▸ **TASK ITEM**
The listing below contains a span that opens with the line containing "UE-->>GD: return (BREAK)" and closes with the line containing "opt count > 0". Return that span exactly.
(Beginning of RECORDS TO USE)
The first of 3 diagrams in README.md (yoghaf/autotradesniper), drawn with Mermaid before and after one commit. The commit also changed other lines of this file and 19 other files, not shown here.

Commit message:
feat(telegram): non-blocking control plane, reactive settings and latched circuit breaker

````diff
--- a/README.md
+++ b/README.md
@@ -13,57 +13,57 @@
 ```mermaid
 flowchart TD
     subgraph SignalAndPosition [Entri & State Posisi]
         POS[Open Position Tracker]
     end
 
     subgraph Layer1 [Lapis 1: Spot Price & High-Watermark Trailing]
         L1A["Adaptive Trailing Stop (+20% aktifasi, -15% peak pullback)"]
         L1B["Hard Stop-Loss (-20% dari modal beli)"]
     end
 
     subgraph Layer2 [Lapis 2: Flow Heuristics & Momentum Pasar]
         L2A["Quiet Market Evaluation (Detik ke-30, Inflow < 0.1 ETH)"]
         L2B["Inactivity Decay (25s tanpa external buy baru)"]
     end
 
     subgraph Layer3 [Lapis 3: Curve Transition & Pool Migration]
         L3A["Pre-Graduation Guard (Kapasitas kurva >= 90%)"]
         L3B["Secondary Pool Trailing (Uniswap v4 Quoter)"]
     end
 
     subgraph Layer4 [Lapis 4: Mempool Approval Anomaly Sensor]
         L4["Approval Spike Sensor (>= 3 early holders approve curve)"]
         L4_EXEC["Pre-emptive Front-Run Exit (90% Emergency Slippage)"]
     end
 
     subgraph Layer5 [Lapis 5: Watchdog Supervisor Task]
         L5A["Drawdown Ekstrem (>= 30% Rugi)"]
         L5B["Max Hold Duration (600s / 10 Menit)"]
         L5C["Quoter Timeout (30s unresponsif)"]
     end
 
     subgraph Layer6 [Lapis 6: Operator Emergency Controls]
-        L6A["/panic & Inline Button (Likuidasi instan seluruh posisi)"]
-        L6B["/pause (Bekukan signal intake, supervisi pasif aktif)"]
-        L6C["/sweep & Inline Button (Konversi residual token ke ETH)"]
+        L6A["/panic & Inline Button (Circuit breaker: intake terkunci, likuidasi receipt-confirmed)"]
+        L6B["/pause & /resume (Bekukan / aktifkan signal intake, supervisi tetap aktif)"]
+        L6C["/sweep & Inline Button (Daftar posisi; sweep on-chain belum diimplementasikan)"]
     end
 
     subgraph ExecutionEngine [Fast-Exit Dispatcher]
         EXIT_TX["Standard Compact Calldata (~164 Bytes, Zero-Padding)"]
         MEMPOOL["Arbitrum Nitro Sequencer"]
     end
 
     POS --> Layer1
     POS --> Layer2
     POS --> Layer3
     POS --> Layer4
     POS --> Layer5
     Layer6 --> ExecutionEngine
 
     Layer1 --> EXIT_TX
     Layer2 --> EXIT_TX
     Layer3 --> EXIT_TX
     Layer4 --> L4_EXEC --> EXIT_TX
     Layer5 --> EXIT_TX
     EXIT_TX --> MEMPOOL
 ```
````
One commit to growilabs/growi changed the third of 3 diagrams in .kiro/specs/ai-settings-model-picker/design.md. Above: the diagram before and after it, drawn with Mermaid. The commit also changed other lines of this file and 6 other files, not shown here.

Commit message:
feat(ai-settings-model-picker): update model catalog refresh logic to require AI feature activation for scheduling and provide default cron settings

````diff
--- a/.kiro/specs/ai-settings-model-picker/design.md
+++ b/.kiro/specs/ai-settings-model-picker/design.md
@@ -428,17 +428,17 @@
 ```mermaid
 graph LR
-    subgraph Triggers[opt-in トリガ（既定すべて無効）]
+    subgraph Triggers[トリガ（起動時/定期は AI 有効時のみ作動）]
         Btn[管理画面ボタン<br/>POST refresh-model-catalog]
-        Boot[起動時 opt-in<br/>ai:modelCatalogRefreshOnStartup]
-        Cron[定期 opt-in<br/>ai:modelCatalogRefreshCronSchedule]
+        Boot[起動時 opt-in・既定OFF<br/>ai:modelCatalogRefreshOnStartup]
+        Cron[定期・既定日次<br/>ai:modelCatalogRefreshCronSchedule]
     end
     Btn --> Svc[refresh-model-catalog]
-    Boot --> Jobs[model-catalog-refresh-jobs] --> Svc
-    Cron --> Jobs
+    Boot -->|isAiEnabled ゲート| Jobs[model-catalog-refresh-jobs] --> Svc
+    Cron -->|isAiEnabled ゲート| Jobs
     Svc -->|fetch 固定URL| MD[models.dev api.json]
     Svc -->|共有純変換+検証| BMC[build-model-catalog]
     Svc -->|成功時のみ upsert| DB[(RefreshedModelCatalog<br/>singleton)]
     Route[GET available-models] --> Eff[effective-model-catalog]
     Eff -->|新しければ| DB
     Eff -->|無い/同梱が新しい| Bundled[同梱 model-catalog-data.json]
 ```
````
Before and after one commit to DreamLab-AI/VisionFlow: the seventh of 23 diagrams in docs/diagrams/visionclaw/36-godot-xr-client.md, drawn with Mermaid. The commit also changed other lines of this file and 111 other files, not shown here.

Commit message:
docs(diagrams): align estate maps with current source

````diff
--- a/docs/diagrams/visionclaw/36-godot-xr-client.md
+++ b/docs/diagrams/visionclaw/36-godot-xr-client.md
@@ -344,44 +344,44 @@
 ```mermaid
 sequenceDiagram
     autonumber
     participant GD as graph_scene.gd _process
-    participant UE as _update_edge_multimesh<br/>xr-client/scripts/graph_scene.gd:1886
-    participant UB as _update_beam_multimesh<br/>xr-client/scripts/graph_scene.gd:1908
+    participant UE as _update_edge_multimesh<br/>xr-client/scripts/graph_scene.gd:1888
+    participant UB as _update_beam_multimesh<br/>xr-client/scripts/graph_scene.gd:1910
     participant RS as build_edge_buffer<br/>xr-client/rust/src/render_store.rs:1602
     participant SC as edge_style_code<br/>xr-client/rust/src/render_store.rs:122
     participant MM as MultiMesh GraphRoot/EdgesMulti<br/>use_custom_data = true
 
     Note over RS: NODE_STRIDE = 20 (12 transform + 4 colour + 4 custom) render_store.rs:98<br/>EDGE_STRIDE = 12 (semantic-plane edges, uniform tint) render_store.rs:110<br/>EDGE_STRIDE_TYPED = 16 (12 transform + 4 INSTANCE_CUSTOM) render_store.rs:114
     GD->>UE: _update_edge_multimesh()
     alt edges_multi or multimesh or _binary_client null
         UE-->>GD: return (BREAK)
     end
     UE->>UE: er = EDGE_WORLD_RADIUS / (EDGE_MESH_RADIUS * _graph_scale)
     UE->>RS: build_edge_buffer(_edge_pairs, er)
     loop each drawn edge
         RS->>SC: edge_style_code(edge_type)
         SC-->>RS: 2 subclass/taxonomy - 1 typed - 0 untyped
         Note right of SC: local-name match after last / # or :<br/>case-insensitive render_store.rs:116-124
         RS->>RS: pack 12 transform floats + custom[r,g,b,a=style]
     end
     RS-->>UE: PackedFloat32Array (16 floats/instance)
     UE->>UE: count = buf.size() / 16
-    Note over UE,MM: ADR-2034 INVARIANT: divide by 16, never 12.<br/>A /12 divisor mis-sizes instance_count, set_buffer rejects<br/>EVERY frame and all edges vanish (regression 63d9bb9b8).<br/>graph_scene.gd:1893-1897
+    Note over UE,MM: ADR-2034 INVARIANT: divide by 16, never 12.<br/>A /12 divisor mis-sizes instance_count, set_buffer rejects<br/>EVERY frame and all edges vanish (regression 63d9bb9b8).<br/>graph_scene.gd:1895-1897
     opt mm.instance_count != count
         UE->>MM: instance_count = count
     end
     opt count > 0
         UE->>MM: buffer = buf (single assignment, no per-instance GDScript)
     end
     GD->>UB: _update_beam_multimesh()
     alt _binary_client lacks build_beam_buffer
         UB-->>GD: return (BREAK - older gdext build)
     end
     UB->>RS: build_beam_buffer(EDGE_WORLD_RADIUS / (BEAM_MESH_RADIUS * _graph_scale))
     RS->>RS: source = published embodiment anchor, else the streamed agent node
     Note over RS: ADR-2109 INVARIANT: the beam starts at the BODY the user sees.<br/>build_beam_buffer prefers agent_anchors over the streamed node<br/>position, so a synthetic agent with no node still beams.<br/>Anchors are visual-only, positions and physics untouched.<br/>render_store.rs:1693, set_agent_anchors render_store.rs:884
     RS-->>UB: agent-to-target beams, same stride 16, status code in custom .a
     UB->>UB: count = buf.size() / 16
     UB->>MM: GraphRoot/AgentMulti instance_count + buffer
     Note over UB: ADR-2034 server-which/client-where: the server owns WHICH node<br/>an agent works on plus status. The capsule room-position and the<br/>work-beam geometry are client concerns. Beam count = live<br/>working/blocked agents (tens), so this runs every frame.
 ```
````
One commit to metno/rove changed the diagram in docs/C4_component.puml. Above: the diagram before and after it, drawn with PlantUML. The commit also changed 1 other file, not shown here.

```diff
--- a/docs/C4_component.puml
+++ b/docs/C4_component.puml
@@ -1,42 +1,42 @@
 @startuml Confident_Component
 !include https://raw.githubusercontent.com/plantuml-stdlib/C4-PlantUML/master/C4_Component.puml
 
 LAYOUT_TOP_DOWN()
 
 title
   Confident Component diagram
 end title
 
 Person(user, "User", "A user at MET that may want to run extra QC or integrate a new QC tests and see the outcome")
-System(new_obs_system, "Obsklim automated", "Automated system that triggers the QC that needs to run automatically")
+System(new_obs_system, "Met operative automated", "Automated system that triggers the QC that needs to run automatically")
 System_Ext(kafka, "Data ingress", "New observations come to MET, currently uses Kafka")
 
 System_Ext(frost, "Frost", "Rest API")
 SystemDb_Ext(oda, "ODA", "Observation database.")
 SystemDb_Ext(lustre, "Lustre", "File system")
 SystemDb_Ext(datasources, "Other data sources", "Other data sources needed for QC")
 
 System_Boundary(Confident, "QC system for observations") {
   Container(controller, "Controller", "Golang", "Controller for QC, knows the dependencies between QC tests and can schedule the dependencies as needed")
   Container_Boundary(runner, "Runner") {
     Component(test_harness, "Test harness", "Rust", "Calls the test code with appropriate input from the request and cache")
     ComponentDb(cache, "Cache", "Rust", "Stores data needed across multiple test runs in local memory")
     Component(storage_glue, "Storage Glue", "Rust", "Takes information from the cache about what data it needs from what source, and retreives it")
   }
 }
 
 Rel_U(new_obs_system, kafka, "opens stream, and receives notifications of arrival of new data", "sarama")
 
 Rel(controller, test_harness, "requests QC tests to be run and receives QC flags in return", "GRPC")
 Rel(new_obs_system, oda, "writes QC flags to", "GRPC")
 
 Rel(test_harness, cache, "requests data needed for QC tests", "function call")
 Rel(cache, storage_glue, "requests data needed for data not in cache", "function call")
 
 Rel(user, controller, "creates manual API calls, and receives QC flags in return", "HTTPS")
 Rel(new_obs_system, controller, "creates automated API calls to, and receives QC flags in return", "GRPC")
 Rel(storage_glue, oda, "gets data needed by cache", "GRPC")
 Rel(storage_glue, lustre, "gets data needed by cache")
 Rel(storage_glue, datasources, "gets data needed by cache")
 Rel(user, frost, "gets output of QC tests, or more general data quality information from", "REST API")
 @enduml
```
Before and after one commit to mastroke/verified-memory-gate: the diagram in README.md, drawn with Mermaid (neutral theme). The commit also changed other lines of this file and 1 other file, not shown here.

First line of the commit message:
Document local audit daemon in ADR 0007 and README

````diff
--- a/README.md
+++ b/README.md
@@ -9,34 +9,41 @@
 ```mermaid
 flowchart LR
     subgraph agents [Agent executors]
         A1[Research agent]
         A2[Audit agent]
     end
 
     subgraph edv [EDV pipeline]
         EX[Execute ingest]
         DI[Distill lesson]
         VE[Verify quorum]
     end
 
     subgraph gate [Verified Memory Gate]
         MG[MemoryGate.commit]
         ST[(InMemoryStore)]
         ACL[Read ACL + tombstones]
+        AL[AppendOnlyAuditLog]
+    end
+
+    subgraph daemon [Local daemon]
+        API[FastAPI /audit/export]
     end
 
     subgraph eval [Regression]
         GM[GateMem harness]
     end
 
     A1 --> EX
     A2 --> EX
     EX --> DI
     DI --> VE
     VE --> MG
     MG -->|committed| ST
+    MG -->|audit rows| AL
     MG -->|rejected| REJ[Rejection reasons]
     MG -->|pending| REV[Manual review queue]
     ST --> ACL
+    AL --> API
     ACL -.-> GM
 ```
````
(End of RECORDS TO USE)
▸ **RESPONSE TO THIS TASK**
         UE-->>GD: return (BREAK)
     end
     UE->>UE: er = EDGE_WORLD_RADIUS / (EDGE_MESH_RADIUS * _graph_scale)
     UE->>RS: build_edge_buffer(_edge_pairs, er)
     loop each drawn edge
         RS->>SC: edge_style_code(edge_type)
         SC-->>RS: 2 subclass/taxonomy - 1 typed - 0 untyped
         Note right of SC: local-name match after last / # or :<br/>case-insensitive render_store.rs:116-124
         RS->>RS: pack 12 transform floats + custom[r,g,b,a=style]
     end
     RS-->>UE: PackedFloat32Array (16 floats/instance)
     UE->>UE: count = buf.size() / 16
-    Note over UE,MM: ADR-2034 INVARIANT: divide by 16, never 12.<br/>A /12 divisor mis-sizes instance_count, set_buffer rejects<br/>EVERY frame and all edges vanish (regression 63d9bb9b8).<br/>graph_scene.gd:1893-1897
+    Note over UE,MM: ADR-2034 INVARIANT: divide by 16, never 12.<br/>A /12 divisor mis-sizes instance_count, set_buffer rejects<br/>EVERY frame and all edges vanish (regression 63d9bb9b8).<br/>graph_scene.gd:1895-1897
     opt mm.instance_count != count
         UE->>MM: instance_count = count
     end
     opt count > 0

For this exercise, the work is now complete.